Dr Rachel Majumdar, 29, who was originally from Merseyside, worked at Harrogate District Hospital in Yorkshire and had been in a long-term relationship with one of the other climbers who died, Tom Chesters.
She and four others were swept 1000ft down Bidean nam Bian, while one of their party – a man who has asked not to be identified – managed evade the snow slab.
The other survivor, a 24-year-old woman from the Durham area, suffered serious head injuries and remains in a critical condition in Glasgow's Southern General Hospital.
Ms Majumdar's work colleagues were shocked at the news of her death.
Dr Rebecca Leigh, a consultant at Harrogate District Hospital, said: "Rachel was a gifted and dedicated doctor, who was in the middle of her training. A very promising medical career has been cut tragically short.
"She was one of the finest doctors I have worked with. All the staff and patients who knew Rachel will remember her caring nature. She had a smile and a friendly word for everyone."
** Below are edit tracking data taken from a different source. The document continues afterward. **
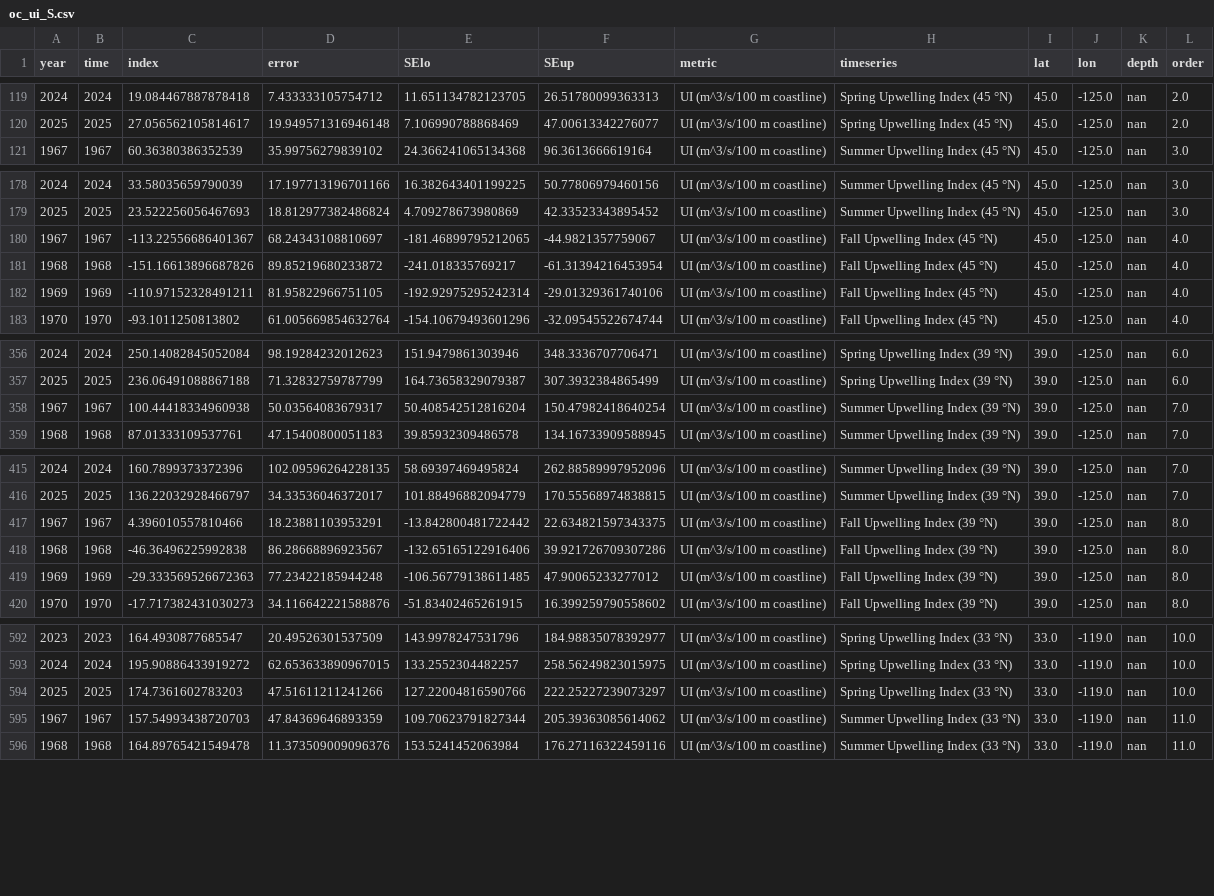
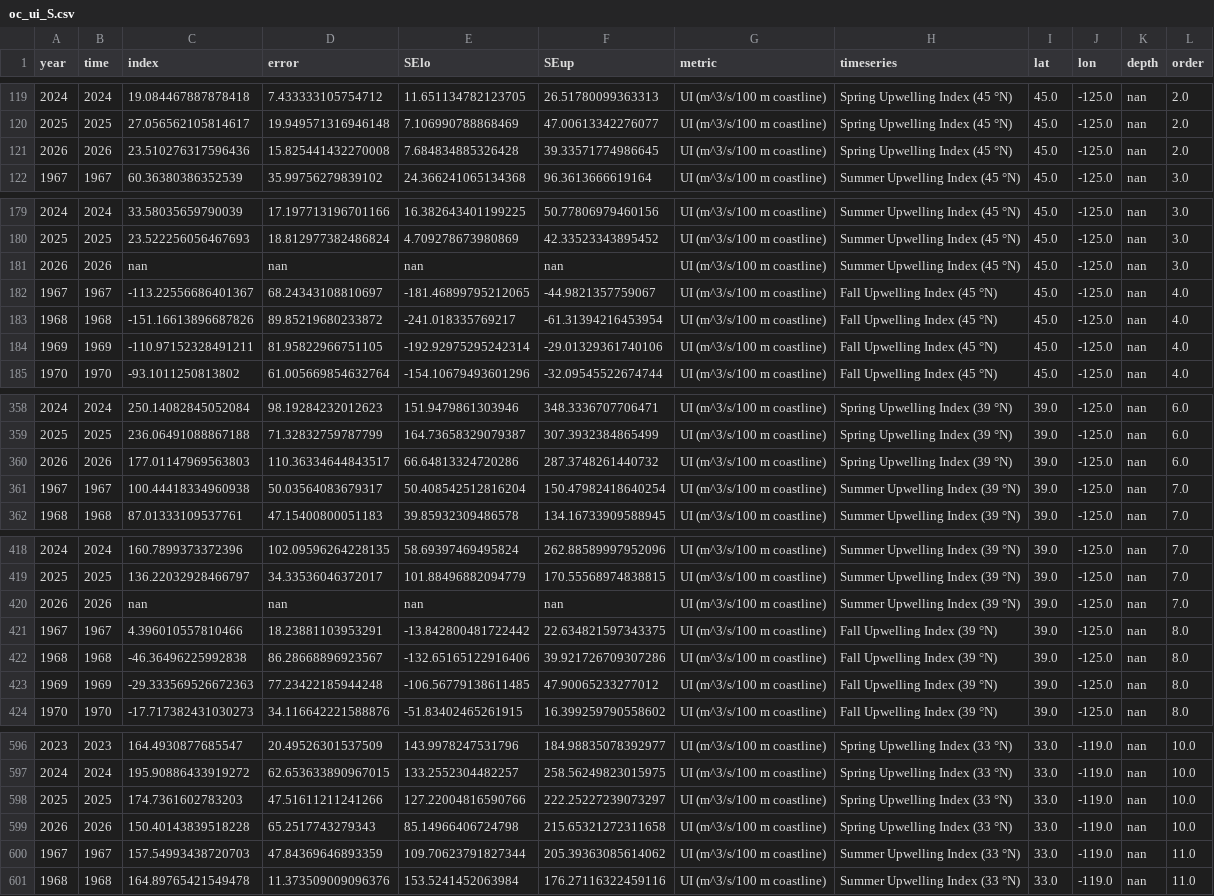
Before and after one commit to id-sch/oc_cciea.github.io, a CSV file: csv_for_erddap/oc_ui_S.csv, drawn as a sheet; only a part is shown, gaps mark what is left out; the diff covers the shown part only.

```diff
--- a/csv_for_erddap/oc_ui_S.csv
+++ b/csv_for_erddap/oc_ui_S.csv
@@ -120,2 +120,3 @@ year,time,index,error,SElo,SEup,metric,timeseries,lat,lon,depth,order
 2025,2025,27.056562105814617,19.949571316946148,7.106990788868469,47.00613342276077,UI (m^3/s/100 m coastline),Spring Upwelling Index (45 °N),45.0,-125.0,nan,2.0
+2026,2026,23.510276317596436,15.825441432270008,7.684834885326428,39.33571774986645,UI (m^3/s/100 m coastline),Spring Upwelling Index (45 °N),45.0,-125.0,nan,2.0
 1967,1967,60.36380386352539,35.99756279839102,24.366241065134368,96.3613666619164,UI (m^3/s/100 m coastline),Summer Upwelling Index (45 °N),45.0,-125.0,nan,3.0
@@ -179,2 +180,3 @@ year,time,index,error,SElo,SEup,metric,timeseries,lat,lon,depth,order
 2025,2025,23.522256056467693,18.812977382486824,4.709278673980869,42.33523343895452,UI (m^3/s/100 m coastline),Summer Upwelling Index (45 °N),45.0,-125.0,nan,3.0
+2026,2026,nan,nan,nan,nan,UI (m^3/s/100 m coastline),Summer Upwelling Index (45 °N),45.0,-125.0,nan,3.0
 1967,1967,-113.22556686401367,68.24343108810697,-181.46899795212065,-44.9821357759067,UI (m^3/s/100 m coastline),Fall Upwelling Index (45 °N),45.0,-125.0,nan,4.0
@@ -357,2 +359,3 @@ year,time,index,error,SElo,SEup,metric,timeseries,lat,lon,depth,order
 2025,2025,236.06491088867188,71.32832759787799,164.73658329079387,307.3932384865499,UI (m^3/s/100 m coastline),Spring Upwelling Index (39 °N),39.0,-125.0,nan,6.0
+2026,2026,177.01147969563803,110.36334644843517,66.64813324720286,287.3748261440732,UI (m^3/s/100 m coastline),Spring Upwelling Index (39 °N),39.0,-125.0,nan,6.0
 1967,1967,100.44418334960938,50.03564083679317,50.408542512816204,150.47982418640254,UI (m^3/s/100 m coastline),Summer Upwelling Index (39 °N),39.0,-125.0,nan,7.0
@@ -416,2 +419,3 @@ year,time,index,error,SElo,SEup,metric,timeseries,lat,lon,depth,order
 2025,2025,136.22032928466797,34.33536046372017,101.88496882094779,170.55568974838815,UI (m^3/s/100 m coastline),Summer Upwelling Index (39 °N),39.0,-125.0,nan,7.0
+2026,2026,nan,nan,nan,nan,UI (m^3/s/100 m coastline),Summer Upwelling Index (39 °N),39.0,-125.0,nan,7.0
 1967,1967,4.396010557810466,18.23881103953291,-13.842800481722442,22.634821597343375,UI (m^3/s/100 m coastline),Fall Upwelling Index (39 °N),39.0,-125.0,nan,8.0
@@ -594,2 +598,3 @@ year,time,index,error,SElo,SEup,metric,timeseries,lat,lon,depth,order
 2025,2025,174.7361602783203,47.51611211241266,127.22004816590766,222.25227239073297,UI (m^3/s/100 m coastline),Spring Upwelling Index (33 °N),33.0,-119.0,nan,10.0
+2026,2026,150.40143839518228,65.2517743279343,85.14966406724798,215.65321272311658,UI (m^3/s/100 m coastline),Spring Upwelling Index (33 °N),33.0,-119.0,nan,10.0
 1967,1967,157.54993438720703,47.84369646893359,109.70623791827344,205.39363085614062,UI (m^3/s/100 m coastline),Summer Upwelling Index (33 °N),33.0,-119.0,nan,11.0
```
Also changed, not shown: 1 added row and 12 edited cells elsewhere in this file, csv_for_erddap/oc_ui_M.csv, 27 other files.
Christopher Bell, of Blackburn, Lancashire, Una Finnegan of County Londonderry, Northern Ireland and Mr Chesters, from Sidmouth in Devon, also died in Saturday's avalanche.
Sam Morris, 35, a friend of Mr Chesters and Mr Bell, said the former and Dr Majumdar had met in their first year of university in Leeds.
He said the only consolation in the tragedy was that the couple died side-by-side doing something they both loved.
"They had dreams of doing voluntary work oversees together. Some of the comfort we have drawn is that these guys had been together to the end," he added.
Mr Morris said his two friends were exceptionally competent and experienced mountaineers.
He added they had worked with him in France as mountain bike guides in the Alps.
"They were as trained up and as cautious as you can be," he said. "With the best will in the world, these things are a game of odds."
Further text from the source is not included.